But many charter school critics say their successes are due to practices that can’t or won’t be implemented system-wide, such as forcing teachers to work very long hours for low pay, or because charters tend to leave the neediest, least-capable kids to traditional public schools.
The San Francisco school district saw a similar paradigm with Mission Prep. Experts with the Board of Education called the charter’s proposed curriculum “inadequate at best,” Wynns said. The district raised questions about teacher training, the school’s capacity to implement its disciplinary plan and its plan to teach English to English-language learners.
In response, Mission Prep’s board detailed the school’s plans to train teachers and teach English, and also stressed Henzerling’s extensive experience as a bilingual classroom teacher and teacher trainer.
Read the board’s full findings and Mission Prep’s response here.
The board also raised concerns about teacher pay, expressing doubts that the school could attract highly qualified teachers if it stuck to its plan to pay teachers less than the district average. The school district’s projected salary for 180 7-hour days is $61,070. Mission Prep budgeted $58,000 per teacher for 190 8-hour days.
The school district report also said Mission Prep did not demonstrate as much support from parents of school-age children as it would have liked to see, noting that the school’s proposal was signed by 39 parents of kindergarten-age children, only 11 of whom lived in the Mission District.
“It is definitely a group of outsiders coming in and saying, ‘We can solve the educational problems in your community,’” said Wynns.
But Mission Prep’s board includes people who work with the Central American Resource Center in the Mission, the Bi-Rite businesses and the San Francisco Youth Commission. Henzerling also said Mission Prep held well-attended meetings with parents at neighborhood organizations.
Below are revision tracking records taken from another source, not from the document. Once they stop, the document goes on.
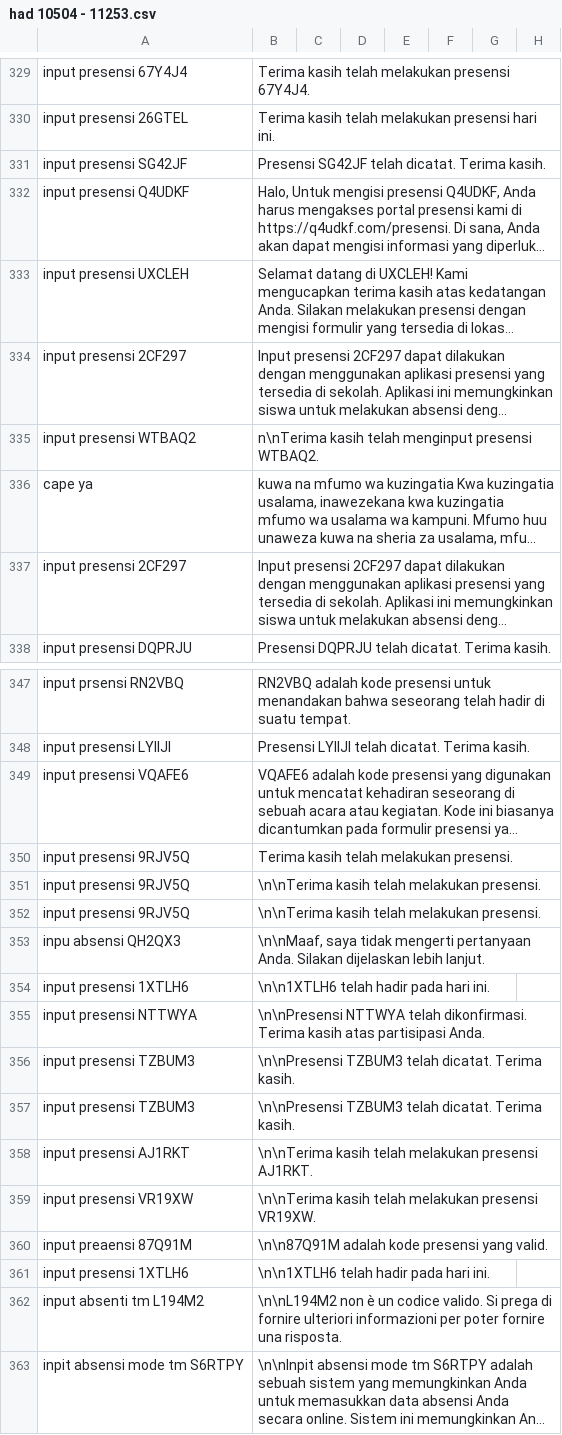
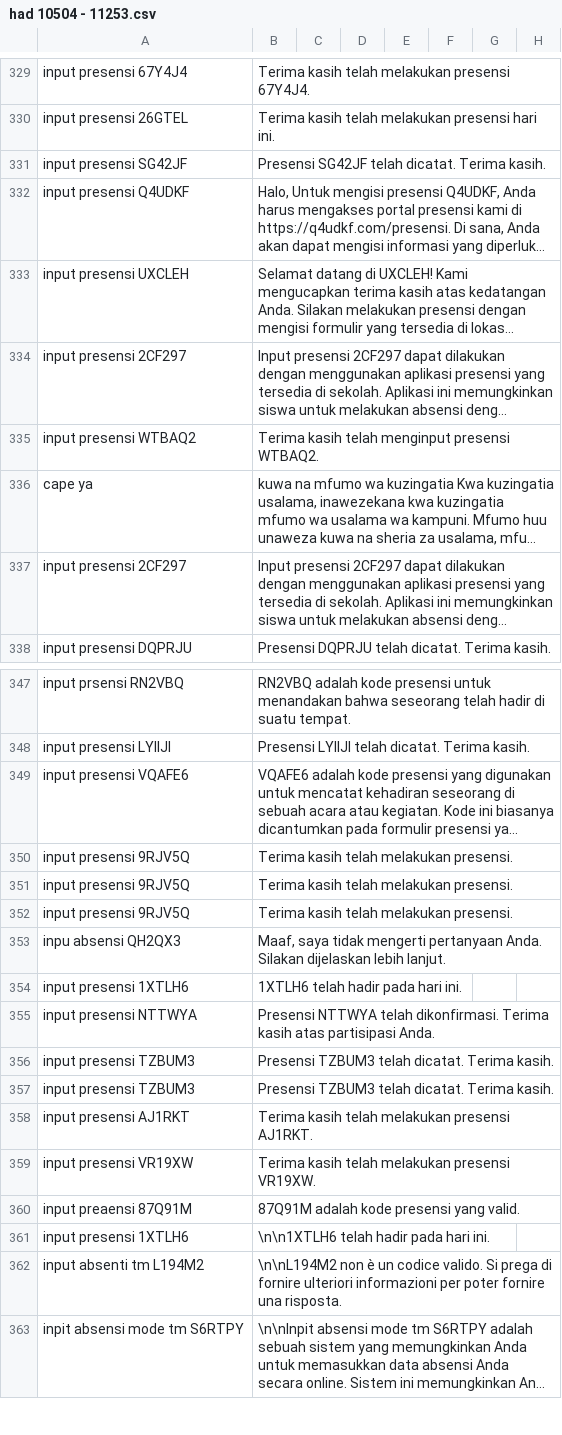
Before and after one commit to allrole-ai/dataset, a CSV file: had 10504 - 11253.csv, drawn as a sheet; only a part is shown, gaps mark what is left out; long unchanged cells end in …; the diff names each change by its address in the sheet, - before the commit and + after, or states it on an @@ line.

Commit message:
commit 1

```diff
--- a/had 10504 - 11253.csv
+++ b/had 10504 - 11253.csv
-B335: n\nTerima kasih telah…
+B335: Terima kasih telah…
-B351:B352: \n\nTerima kasih telah melakukan presensi.
+B351:B352: Terima kasih telah melakukan presensi.
-B353: \n\nMaaf, saya tidak…
+B353: Maaf, saya tidak…
-B354: \n\n1XTLH6 telah hadir pada hari ini.
+B354: 1XTLH6 telah hadir pada hari ini.
-B355: \n\nPresensi NTTWYA telah…
+B355: Presensi NTTWYA telah…
-B356:B357: \n\nPresensi TZBUM3 telah…
+B356:B357: Presensi TZBUM3 telah…
-B358: \n\nTerima kasih telah…
+B358: Terima kasih telah…
-B359: \n\nTerima kasih telah…
+B359: Terima kasih telah…
-B360: \n\n87Q91M adalah kode presensi yang valid.
+B360: 87Q91M adalah kode presensi yang valid.
```
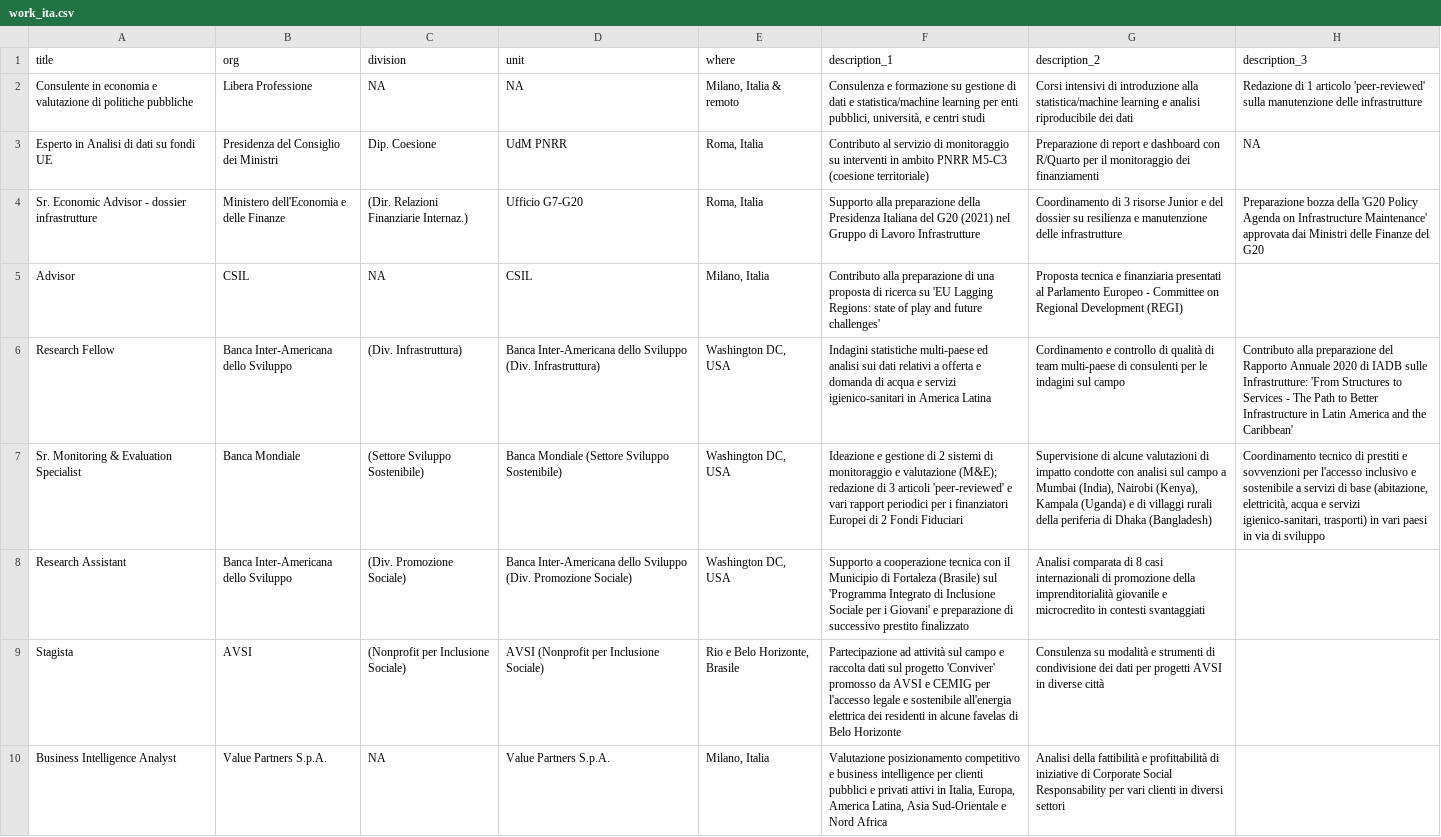
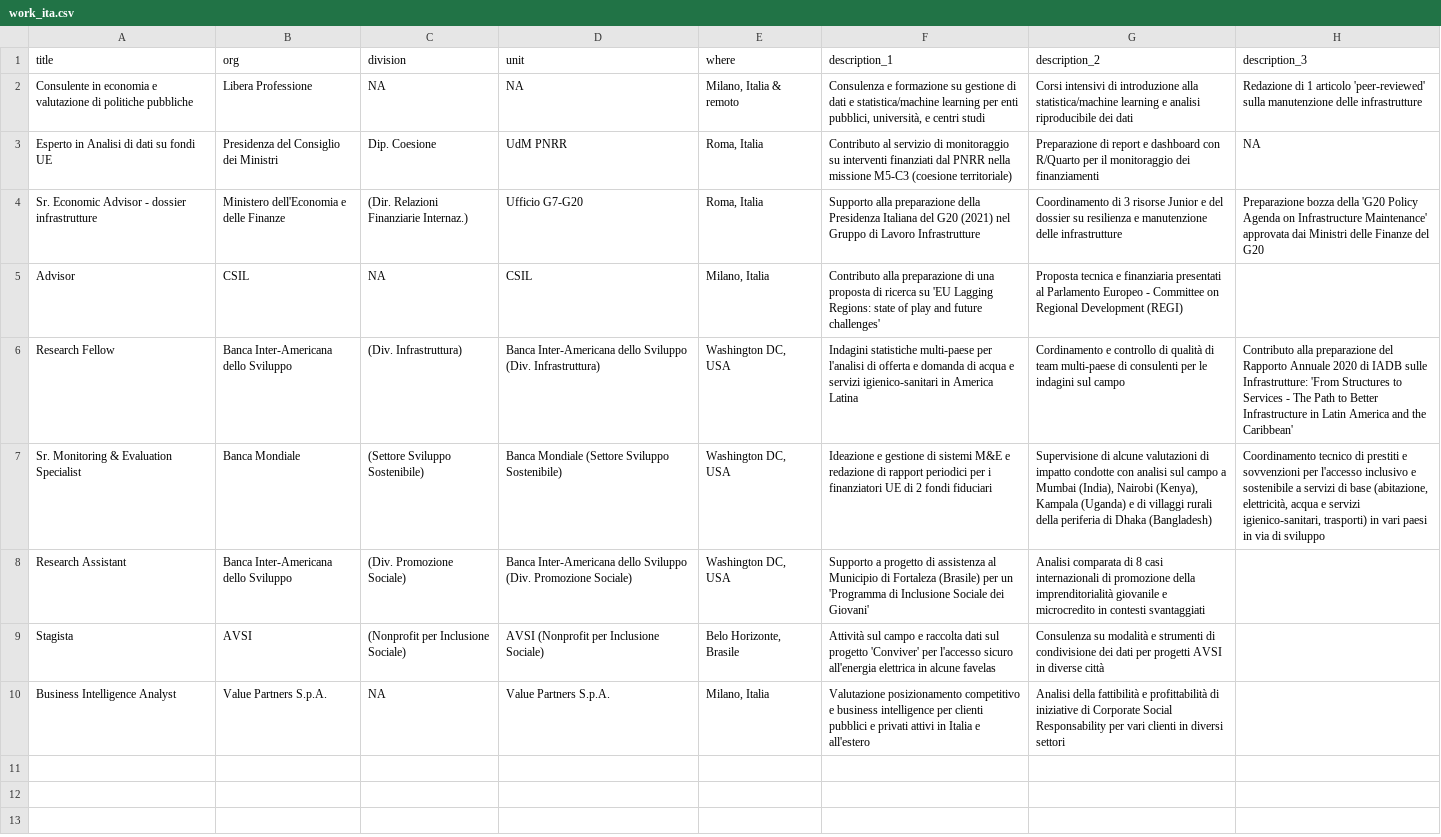
Before and after one commit to Lulliter/cv_typst, a CSV file: data/work_ita.csv, drawn as a sheet; only a part is shown; the diff names each change by its address in the sheet, - before the commit and + after, or states it on an @@ line.

```diff
--- a/data/work_ita.csv
+++ b/data/work_ita.csv
-F3 (description_1): …su interventi in ambito PNRR M5-C3 (coesione…
+F3 (description_1): …su interventi finanziati dal PNRR nella missione M5-C3 (coesione…
-F6 (description_1): …statistiche multi-paese ed analisi sui dati relativi a offerta e…
+F6 (description_1): …statistiche multi-paese per l'analisi di offerta e…
-F7 (description_1): …gestione di 2 sistemi di monitoraggio e valutazione (M&E); redazione di 3 articoli 'peer-reviewed' e vari rapport periodici per i finanziatori Europei di 2 Fondi Fiduciari
+F7 (description_1): …gestione di sistemi M&E e redazione di rapport periodici per i finanziatori UE di 2 fondi fiduciari
-F8 (description_1): Supporto a cooperazione tecnica con il Municipio di Fortaleza (Brasile) sul 'Programma Integrato di Inclusione Sociale per i Giovani' e preparazione di successivo prestito finalizzato
+F8 (description_1): Supporto a progetto di assistenza al Municipio di Fortaleza (Brasile) per un 'Programma di Inclusione Sociale dei Giovani'
-E9 (where): Rio e Belo Horizonte, Brasile
+E9 (where): Belo Horizonte, Brasile
-F9 (description_1): Partecipazione ad attività sul campo e raccolta dati sul progetto 'Conviver' promosso da AVSI e CEMIG per l'accesso legale e sostenibile all'energia elettrica dei residenti in alcune favelas di Belo Horizonte
+F9 (description_1): Attività sul campo e raccolta dati sul progetto 'Conviver' per l'accesso sicuro all'energia elettrica in alcune favelas
-F10 (description_1): …attivi in Italia, Europa, America Latina, Asia Sud-Orientale e Nord Africa
+F10 (description_1): …attivi in Italia e all'estero
```
Also changed, not shown: data/skill.csv, data/skill_ita.csv, 4 other files.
Mission Prep has already heard from a number of parents who want to enroll their children, Henzerling said. The enrollment process will be launched next month.
“We’re just focused on the work at hand,” Henzerling said. “We’re grateful for all the community organizations and families that have rallied around Mission Prep and supported the charter authorization.”
School officials will now focus on outreach and student recruitment, securing a location, refining curriculum and securing funds to supplement state-per-pupil allocations, Henzerling said.
Recent research suggests that, taken as a whole, charter schools don’t outperform traditional public schools.
“It turns out to be harder to create a good school than anyone realizes,” said Ravitch. “There are charters that do a bang-up job, and charters that are really awful. But most fall in the middle.”
San Francisco’s charter schools show that variability; see the chart above for a comparison of selected charter and public schools in the city.
A 2010 study by Stanford University found that California’s charter schools performed at about the same level as traditional public schools, though English-language learners in charter schools appeared to do better than those in traditional public schools.